In the 1880 census of Wilson, Wilson County: 39 year-old farmer Henry Clark, wife Florah, 38, and children John, 16, Mary J., 14, Ella, 12, Henrietta, 9, Henry, 8, Augustin, 5, Thomas, 3, and Margaret, 10 months.

John H. Clark was Wilson’s first African-American letter carrier and a stalwart and founding member of Saint Mark’s Episcopal Church. He and wife Ida Crenshaw Clark resided at 706 East Nash Street, built around 1908 and described in the East Wilson Historic District Nomination Report as a “triple-A cottage with intact wrap-around porch; includes corner gazebo and turned porch posts; among district’s finest early 20th-century houses.” It was recently demolished.

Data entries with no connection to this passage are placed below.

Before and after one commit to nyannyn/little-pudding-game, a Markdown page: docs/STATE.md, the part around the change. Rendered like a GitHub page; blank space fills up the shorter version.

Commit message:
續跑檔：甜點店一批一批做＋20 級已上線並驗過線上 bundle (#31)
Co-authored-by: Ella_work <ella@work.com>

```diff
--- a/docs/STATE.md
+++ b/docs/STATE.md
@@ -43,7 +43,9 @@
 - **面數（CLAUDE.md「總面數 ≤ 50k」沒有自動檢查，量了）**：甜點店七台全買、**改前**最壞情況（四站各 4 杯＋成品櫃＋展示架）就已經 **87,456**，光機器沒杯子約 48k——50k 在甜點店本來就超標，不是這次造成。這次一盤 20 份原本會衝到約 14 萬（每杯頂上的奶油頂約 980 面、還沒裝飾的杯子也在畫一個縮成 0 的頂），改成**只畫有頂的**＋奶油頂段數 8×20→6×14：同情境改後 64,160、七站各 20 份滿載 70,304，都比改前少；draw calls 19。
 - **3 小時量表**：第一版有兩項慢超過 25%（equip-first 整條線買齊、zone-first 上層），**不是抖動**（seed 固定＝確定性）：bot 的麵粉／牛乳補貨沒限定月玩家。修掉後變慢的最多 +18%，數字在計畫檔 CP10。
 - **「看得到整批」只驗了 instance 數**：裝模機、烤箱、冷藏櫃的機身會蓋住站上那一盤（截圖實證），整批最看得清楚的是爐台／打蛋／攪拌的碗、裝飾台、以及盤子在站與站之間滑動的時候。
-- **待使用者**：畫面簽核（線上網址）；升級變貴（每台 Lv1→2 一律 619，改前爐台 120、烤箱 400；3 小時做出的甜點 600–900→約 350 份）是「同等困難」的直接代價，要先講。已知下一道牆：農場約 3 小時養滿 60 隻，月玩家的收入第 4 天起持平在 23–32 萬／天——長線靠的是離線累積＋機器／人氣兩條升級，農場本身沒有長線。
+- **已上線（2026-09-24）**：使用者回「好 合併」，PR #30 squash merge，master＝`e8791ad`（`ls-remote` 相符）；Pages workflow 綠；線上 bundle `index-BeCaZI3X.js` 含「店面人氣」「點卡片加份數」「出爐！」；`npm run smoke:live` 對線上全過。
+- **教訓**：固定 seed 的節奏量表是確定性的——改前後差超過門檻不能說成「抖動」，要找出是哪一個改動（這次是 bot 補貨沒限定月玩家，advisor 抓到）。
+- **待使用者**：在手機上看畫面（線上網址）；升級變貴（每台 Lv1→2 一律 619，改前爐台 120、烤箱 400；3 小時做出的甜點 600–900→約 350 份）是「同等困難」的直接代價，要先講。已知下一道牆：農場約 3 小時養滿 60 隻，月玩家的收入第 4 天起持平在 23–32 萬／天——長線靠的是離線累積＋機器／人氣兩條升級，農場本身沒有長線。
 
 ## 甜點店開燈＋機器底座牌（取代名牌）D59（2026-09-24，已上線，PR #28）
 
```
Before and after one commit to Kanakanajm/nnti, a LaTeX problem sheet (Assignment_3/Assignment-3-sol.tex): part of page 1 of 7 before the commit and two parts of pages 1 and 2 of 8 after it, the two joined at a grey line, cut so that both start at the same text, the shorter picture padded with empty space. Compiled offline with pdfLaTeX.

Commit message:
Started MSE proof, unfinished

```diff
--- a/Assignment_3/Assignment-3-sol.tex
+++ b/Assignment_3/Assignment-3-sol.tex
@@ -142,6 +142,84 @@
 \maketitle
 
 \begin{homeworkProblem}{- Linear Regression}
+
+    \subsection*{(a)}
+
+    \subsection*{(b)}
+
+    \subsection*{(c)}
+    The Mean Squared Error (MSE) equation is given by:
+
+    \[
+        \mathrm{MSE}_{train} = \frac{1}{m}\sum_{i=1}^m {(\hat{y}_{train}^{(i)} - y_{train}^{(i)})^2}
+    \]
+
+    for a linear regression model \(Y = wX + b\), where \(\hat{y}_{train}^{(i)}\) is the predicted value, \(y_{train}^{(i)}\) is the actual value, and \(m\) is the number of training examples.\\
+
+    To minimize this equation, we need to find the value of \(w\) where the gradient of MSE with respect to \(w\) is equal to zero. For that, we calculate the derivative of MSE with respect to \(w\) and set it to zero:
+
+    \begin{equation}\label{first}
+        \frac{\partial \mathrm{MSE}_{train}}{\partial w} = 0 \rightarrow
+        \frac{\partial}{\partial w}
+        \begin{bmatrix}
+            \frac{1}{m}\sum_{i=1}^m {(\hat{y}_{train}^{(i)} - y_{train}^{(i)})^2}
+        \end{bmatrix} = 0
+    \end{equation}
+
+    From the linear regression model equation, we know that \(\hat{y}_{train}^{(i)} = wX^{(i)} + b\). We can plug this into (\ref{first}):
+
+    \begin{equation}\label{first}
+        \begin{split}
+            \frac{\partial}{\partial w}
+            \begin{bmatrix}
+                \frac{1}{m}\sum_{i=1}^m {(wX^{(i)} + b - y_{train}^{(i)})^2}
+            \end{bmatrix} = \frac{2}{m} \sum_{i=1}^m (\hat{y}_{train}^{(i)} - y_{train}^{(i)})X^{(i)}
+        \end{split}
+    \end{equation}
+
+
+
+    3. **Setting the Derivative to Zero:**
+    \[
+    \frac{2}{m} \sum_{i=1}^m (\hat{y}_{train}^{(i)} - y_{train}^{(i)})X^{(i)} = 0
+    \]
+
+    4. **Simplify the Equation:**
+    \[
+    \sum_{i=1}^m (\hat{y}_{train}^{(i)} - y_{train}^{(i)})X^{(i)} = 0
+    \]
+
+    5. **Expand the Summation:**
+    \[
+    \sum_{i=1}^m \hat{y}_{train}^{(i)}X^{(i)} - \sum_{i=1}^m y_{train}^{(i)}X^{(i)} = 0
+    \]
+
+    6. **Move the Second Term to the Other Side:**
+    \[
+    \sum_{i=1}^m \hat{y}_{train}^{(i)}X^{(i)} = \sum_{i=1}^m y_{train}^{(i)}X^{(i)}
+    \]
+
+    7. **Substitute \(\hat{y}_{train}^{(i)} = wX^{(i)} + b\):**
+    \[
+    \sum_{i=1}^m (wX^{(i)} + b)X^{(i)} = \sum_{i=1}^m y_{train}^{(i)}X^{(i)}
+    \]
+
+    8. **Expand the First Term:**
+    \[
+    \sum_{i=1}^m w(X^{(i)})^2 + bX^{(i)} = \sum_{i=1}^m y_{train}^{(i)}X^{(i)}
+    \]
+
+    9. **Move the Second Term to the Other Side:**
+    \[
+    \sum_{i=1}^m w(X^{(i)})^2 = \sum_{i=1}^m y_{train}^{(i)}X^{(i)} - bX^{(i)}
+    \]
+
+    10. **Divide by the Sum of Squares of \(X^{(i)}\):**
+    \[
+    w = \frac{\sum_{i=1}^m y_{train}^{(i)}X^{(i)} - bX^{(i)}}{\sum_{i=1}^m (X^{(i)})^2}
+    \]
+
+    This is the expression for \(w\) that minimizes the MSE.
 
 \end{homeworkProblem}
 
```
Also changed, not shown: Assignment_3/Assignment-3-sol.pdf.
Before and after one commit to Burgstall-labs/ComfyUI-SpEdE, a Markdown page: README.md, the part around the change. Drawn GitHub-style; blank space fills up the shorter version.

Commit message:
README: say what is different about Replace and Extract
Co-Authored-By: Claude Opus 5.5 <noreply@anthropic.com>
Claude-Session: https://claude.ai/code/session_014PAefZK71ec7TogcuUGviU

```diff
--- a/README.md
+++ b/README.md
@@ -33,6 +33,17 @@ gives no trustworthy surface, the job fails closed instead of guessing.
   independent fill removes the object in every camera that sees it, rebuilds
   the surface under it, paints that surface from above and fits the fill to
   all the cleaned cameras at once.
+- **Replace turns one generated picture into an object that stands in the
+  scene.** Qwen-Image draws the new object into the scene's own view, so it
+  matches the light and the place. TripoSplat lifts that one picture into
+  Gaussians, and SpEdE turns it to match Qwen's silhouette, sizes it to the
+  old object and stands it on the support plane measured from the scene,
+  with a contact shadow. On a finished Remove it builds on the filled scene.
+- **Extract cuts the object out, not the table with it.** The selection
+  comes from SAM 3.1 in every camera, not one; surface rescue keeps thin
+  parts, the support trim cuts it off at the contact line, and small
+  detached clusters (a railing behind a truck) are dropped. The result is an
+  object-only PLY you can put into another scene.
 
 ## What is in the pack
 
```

Clark house

Clark house, 706 E. Nash Street.

See more about Rev. Thomas G. Clark here.